### WORK INSTRUCTION:
Repeat the entire listing exactly as written.

===============

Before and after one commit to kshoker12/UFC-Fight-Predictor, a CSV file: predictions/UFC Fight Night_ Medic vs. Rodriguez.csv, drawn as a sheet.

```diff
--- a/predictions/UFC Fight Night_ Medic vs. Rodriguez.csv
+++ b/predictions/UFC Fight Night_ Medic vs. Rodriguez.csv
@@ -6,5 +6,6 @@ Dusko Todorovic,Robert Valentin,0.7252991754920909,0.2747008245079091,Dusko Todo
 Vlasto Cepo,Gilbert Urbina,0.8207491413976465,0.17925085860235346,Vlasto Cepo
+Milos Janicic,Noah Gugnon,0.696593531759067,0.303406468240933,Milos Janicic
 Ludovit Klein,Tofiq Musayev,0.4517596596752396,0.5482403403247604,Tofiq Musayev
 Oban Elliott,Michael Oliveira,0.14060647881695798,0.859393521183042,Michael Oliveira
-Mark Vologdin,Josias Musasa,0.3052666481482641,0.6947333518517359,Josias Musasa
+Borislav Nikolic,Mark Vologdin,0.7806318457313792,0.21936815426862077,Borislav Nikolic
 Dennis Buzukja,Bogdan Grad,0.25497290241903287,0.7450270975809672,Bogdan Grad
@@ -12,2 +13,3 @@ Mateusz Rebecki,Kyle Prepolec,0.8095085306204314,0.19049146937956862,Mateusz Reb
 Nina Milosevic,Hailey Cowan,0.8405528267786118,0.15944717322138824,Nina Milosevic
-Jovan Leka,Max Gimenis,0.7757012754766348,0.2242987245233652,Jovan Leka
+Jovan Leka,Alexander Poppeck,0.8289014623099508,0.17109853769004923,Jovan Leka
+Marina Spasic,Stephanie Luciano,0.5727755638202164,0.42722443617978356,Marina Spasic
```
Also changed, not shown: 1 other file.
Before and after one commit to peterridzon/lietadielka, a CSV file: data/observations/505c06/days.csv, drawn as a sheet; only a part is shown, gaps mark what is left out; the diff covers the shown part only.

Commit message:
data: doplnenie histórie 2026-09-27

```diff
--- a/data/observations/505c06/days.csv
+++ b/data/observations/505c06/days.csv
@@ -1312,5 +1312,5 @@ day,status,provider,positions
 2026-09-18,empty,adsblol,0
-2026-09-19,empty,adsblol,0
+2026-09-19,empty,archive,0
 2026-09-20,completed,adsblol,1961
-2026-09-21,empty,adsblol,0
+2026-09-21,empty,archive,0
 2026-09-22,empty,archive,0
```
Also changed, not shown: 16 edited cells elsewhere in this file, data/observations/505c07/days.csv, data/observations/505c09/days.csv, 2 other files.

===============

### WORKED SOLUTION:
Before and after one commit to kshoker12/UFC-Fight-Predictor, a CSV file: predictions/UFC Fight Night_ Medic vs. Rodriguez.csv, drawn as a sheet.

```diff
--- a/predictions/UFC Fight Night_ Medic vs. Rodriguez.csv
+++ b/predictions/UFC Fight Night_ Medic vs. Rodriguez.csv
@@ -6,5 +6,6 @@ Dusko Todorovic,Robert Valentin,0.7252991754920909,0.2747008245079091,Dusko Todo
 Vlasto Cepo,Gilbert Urbina,0.8207491413976465,0.17925085860235346,Vlasto Cepo
+Milos Janicic,Noah Gugnon,0.696593531759067,0.303406468240933,Milos Janicic
 Ludovit Klein,Tofiq Musayev,0.4517596596752396,0.5482403403247604,Tofiq Musayev
 Oban Elliott,Michael Oliveira,0.14060647881695798,0.859393521183042,Michael Oliveira
-Mark Vologdin,Josias Musasa,0.3052666481482641,0.6947333518517359,Josias Musasa
+Borislav Nikolic,Mark Vologdin,0.7806318457313792,0.21936815426862077,Borislav Nikolic
 Dennis Buzukja,Bogdan Grad,0.25497290241903287,0.7450270975809672,Bogdan Grad
@@ -12,2 +13,3 @@ Mateusz Rebecki,Kyle Prepolec,0.8095085306204314,0.19049146937956862,Mateusz Reb
 Nina Milosevic,Hailey Cowan,0.8405528267786118,0.15944717322138824,Nina Milosevic
-Jovan Leka,Max Gimenis,0.7757012754766348,0.2242987245233652,Jovan Leka
+Jovan Leka,Alexander Poppeck,0.8289014623099508,0.17109853769004923,Jovan Leka
+Marina Spasic,Stephanie Luciano,0.5727755638202164,0.42722443617978356,Marina Spasic
```
Also changed, not shown: 1 other file.
Before and after one commit to peterridzon/lietadielka, a CSV file: data/observations/505c06/days.csv, drawn as a sheet; only a part is shown, gaps mark what is left out; the diff covers the shown part only.

Commit message:
data: doplnenie histórie 2026-09-27

```diff
--- a/data/observations/505c06/days.csv
+++ b/data/observations/505c06/days.csv
@@ -1312,5 +1312,5 @@ day,status,provider,positions
 2026-09-18,empty,adsblol,0
-2026-09-19,empty,adsblol,0
+2026-09-19,empty,archive,0
 2026-09-20,completed,adsblol,1961
-2026-09-21,empty,adsblol,0
+2026-09-21,empty,archive,0
 2026-09-22,empty,archive,0
```
Also changed, not shown: 16 edited cells elsewhere in this file, data/observations/505c07/days.csv, data/observations/505c09/days.csv, 2 other files.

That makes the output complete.